FAB PARIS, an art fair born last year from the merger between the Biennale des Antiquaires and Fine Arts Paris, was making its mark brilliantly at the Grand Palais Ephémère while waiting to move to the Grand Palais from November 21 to 27, 2024.
The chic and cozy atmosphere, as well as the quality of the objects presented by the 110 galleries, including 1/3 from 12 foreign countries, were unanimous, sending a strong signal about the importance of Paris in the international art market.
A promising sign, President Emmanuel Macron, his wife, and the Minister of Culture Rima Abdul-Malak, surrounded by key figures from the official cultural world, Philippe Bélaval, Hervé Lemoine, Didier Fusilier, made a long visit to the salon during the opening, which welcomed 5000 guests.
M. Emmanuel Macron, President of the Republic, and Mrs. Rima Abdul Malak, Minister of Culture,

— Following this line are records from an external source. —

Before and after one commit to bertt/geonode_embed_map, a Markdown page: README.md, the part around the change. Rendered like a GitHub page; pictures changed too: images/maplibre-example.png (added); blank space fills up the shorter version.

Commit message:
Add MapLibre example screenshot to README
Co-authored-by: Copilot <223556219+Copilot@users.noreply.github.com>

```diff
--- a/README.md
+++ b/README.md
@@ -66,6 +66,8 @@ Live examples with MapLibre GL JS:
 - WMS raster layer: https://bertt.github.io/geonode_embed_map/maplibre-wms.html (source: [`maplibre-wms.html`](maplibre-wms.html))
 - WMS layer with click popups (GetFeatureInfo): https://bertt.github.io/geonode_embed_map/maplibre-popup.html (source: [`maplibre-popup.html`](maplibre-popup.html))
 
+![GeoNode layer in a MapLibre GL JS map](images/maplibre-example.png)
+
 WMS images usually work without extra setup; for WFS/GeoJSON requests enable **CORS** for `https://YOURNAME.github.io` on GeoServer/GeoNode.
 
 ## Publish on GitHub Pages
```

at the booth of the Applicat-Prazan gallery, with Mr. Franck Prazan
“We have successfully developed the exhibition while improving its quality compared to last year.
The main objective for the next edition is the internationalization of the fair, both in terms of exhibitors and visitors. We are planning for 125 to 130 exhibitors next year for our debut at the Grand Palais“.
Louis de Bayser, President of FAB PARIS
20,000 visitors and numerous sales
In the wide bustling aisles that welcomed 20,000 visitors, numerous sales were observed throughout the duration of the exhibition and a lot of transactions were taking place at the time of writing this report.
Ancient art in majesty
In ancient art, Sismann Gallery donated to the Jean-Claude Gandur Foundation, the Virgin of the Immaculate Conception attributed to Gervais II Delabarre in polychrome terracotta, an undisputed masterpiece of the 17th-century Mans school of sculpture.
Aaron & Co Gallery sold the Portrait of a Maori Chief by New Zealand artist Vera Cummings. Mendes Gallery quickly sold a very delicate Landscape by Louise Joséphine Sarazin de Belmont (1790-1870) and an Antique Scene by Jean Baptiste Forest (1635-1712), while the Musée d’Orsay showed interest in his grand spectacular painting Infernal Hunt by Gustave Wetheimer (1847-1902). The same museum purchased a work from Chaptal Gallery, which sold twelve paintings in the first few days.
Jacques Leegenhoeck was very satisfied with this edition and sold four paintings, including a Saint Anthony the Abbot by Abraham de Vries (1590-1655), just like de Jonckheere Gallery, which sold several works including a Portrait of Charles IX by François Clouet and his workshop.
The Michel Descours Gallery also achieved beautiful sales, including a terracotta sculpture by Joseph Chinard titled “Les apprêts du sacrifice”, two large canvases, one by Pierre Paul Sevin entitled “Sainte Famille” or “Le couronnement de la Vierge”, 1670, and the other by Jean Pillement titled “Pêcheurs sur le Tage”, Portugal, 1790. The gallery also had several drawings by Oskar Bergman, a Swedish artist whose success in France led to his rediscovery in his home country, with an exhibition dedicated to him at the Thielska Galleriet this summer.
The Italian Enrico Frascione sold a large painting by Giacomo Francesco Cipper, also known as Todeschini (1664-1736), depicting “Cordonnier et maçon, un rite d’initiation à la franc-maçonnerie”, and had several ongoing transactions.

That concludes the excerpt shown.